LIEUTENANT DALE : We had remained in this situation [ i.e. , the two ships lashed together] but a few minutes when we were hailed again by the Serapis, “Has your ship struck?” To which Captain Jones answered, “I have not yet begun to fight.”
JONES : At last, at half past nine o’clock, the Alliance appeared, and I now thought the battle at an end: .but, to my utter astonishment, he [Landais] discharged a broadside full into the stern of the Bon Homme Richard. We called to him for God’s sake to forbear firing into the Bon Homme Richard: yet they passed along the off side of the ship, and continued firing. There was no possibility of his mistaking the enemy’s ship for the Bon Homme Richard, there being the most essential difference in their appearance and construction. Besides, it was then full moon light, and the sides of the Bon Homme Richard were all black, while the sides of the [ Serapis ] were all yellow. Yet, for the greater security, I showed the signal of our reconnaissance, by putting out three lanterns . . . Every tongue cried out that he was firing into the wrong ship, but nothing avaUed . . . and by one of his volleys killed several of my best men . . . My situation was really deplorable; the Bon Homme Richard received various shot under water from the Alliance; the leak gained on the pumps, and the fire increased much on Ixxird Ijoth ships. Some officers persuaded me to strike, of whose courage and good sense I entertain a high opinion. .... 1 would not, however, give up the point. The enemy’s main-mast liegan to shake, their filing decreased fast, ours rather increased, and the British colours were struck at half an hour past ten o’clock.

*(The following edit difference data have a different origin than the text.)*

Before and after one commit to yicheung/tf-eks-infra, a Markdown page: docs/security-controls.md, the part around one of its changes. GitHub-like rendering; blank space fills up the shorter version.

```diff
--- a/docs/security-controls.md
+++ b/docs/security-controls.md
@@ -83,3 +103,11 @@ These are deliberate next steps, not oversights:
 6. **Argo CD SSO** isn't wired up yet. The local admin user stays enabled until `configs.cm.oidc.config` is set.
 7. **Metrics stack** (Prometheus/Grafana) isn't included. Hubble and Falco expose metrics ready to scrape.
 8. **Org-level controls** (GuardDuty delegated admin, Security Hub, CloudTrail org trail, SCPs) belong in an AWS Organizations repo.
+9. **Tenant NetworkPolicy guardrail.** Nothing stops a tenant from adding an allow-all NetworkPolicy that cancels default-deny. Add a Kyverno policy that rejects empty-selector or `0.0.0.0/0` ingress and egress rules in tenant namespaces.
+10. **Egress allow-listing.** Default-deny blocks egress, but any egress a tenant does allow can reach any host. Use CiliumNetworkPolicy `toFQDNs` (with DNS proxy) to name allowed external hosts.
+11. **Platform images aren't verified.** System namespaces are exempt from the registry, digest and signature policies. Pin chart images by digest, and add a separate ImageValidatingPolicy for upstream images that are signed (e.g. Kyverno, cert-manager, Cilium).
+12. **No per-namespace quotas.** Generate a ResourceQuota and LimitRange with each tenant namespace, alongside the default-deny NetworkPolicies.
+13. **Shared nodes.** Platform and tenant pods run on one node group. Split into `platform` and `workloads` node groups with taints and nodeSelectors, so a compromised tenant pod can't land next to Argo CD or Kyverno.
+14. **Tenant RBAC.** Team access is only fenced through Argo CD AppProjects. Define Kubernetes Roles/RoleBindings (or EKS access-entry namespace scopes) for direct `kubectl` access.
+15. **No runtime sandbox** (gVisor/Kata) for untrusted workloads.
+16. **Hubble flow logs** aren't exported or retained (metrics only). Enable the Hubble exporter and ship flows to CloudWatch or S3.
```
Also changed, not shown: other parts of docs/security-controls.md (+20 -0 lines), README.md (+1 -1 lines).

LIEUTENANT DALE : Upon finding the flag of the Serapis had been struck, I went to Captain Jones, and asked whether 1 might board the Serapis? to which he consented; and jumping upon the gunwale, seized the main-brace pennant, and swung myself upon her quarter-deck. Midshipman Myrant followed with a party of men, and was immediately run through the thigh with a boarding-pike by some of the enemy stationed in the waist, who were not informed of the surrender of their ship. I found Captain 1'earson standing on the leeward side of the quarter-deck, and, addressing myself to him, said—"Sir, I have orders to send you on board the ship alongside.” The first lieutenant of the Serapis coming up at this moment, inquired of Captain Pearson whether the ship alongside had struck to him? To which I replied, “No, Sir, the contrary, he lias struck to us.” The lieutenant renewing his inquiry, have you struck, Sir? was answered, “Yes, I have.” The lieutenant replied, "1 have nothing more to say” . . . and with Captain Pearson was passed over to the deck of the Bon homme Richard. Orders being sent below to cease firing,—the engagement terminated, after a most obstinate contest of three hours and a half.